Magnetic Resonance Imaging (MRI)

Magnetic Resonance Imaging – MRI uses radio waves and a strong magnetic field rather than x-rays to provide clear and detailed pictures of internal organs and tissues.

Doctors use MRI to examine soft tissues – like organs, muscle, cartilage, ligaments and tendons. It is also helpful when looking at the brain, abdomen, pelvic region and joints like your knee and elbow. Most MRI exams do not require any special preparation.

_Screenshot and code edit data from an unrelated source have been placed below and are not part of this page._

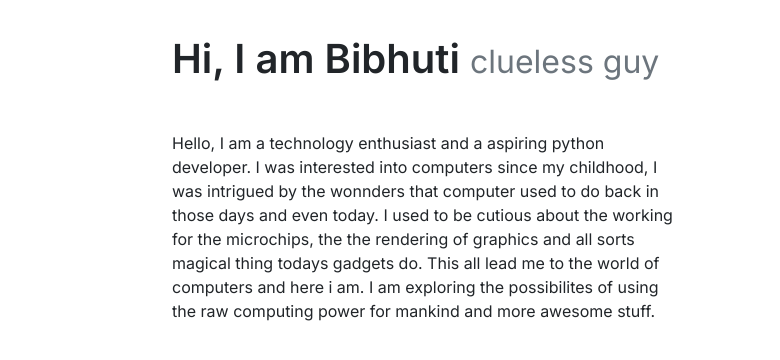
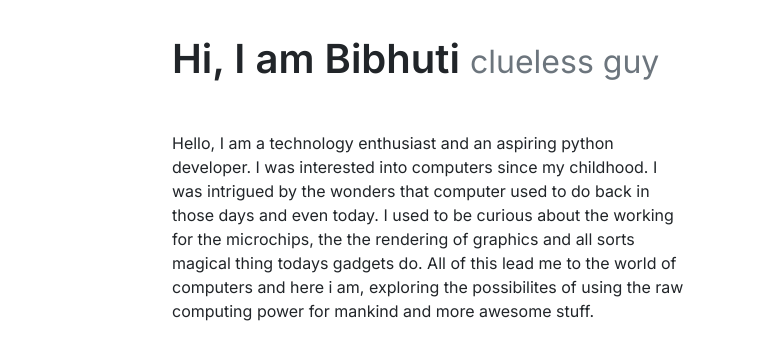
Before and after one commit to Bibhuti2000/PortFoliopage1, a plain HTML site: page index.html in a window 1280 px wide. Shown: the part 205-565 px from the top of the page, 500-1280 px from the left. Drawn offline with nearby package versions, Linux system fonts and the light colour scheme.

Commit message:
Update index.html

```diff
--- a/index.html
+++ b/index.html
@@ -52,10 +52,10 @@
             Hi, I am Bibhuti
             <small class="text-muted">clueless guy</small>
         </h1>
-        <p class="lead" style="font-size: medium; font-weight: 500;  margin-top: 5vh; margin-bottom: 5vh;">Hello, I am a technology enthusiast and a aspiring python developer.
-        I was interested into computers since my childhood, I was intrigued by the wonnders that computer used to do back in those days and
-    even today. I used to be cutious about the working for the microchips, the the rendering of graphics and all sorts magical thing
-todays gadgets do. This all lead me to the world of computers and here i am. I am exploring the possibilites of using the raw computing power
+        <p class="lead" style="font-size: medium; font-weight: 500;  margin-top: 5vh; margin-bottom: 5vh;">Hello, I am a technology enthusiast and an aspiring python developer.
+        I was interested into computers since my childhood. I was intrigued by the wonders that computer used to do back in those days and
+    even today. I used to be curious about the working for the microchips, the the rendering of graphics and all sorts magical thing
+todays gadgets do. All of this lead me to the world of computers and here i am, exploring the possibilites of using the raw computing power
 for mankind and more awesome stuff. </p>
 
            <div class="btngrp"><button type="button" class="btn btn-dark" id="projectbtn" style="margin:auto" onclick="window.open('#projectlist', '_self')">Projects</button>
```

You won’t be able to wear anything metallic during the exam. You’ll change into a hospital gown for your MRI procedure and be asked to lie down on a comfortably padded table that moves into the magnet. While the scanner is operating you’ll hear some humming and thumping sounds. You may be given an injection of contrast material to provide a clearer picture of the area being examined. The most important thing for you to do is relax and lie still during the procedure.

Let your technologist know if you:

Have a pacemaker – as patients with pacemakers cannot have MRI scans
Have a history of performing welding or grinding work
Have any type of metallic implant in your body, e.g., inner ear implant, joint replacement
Have had any type of brain surgery – especially for an aneurysm repair
Have any metal fragments remaining in your body from an old accident or war wound

MRI Services: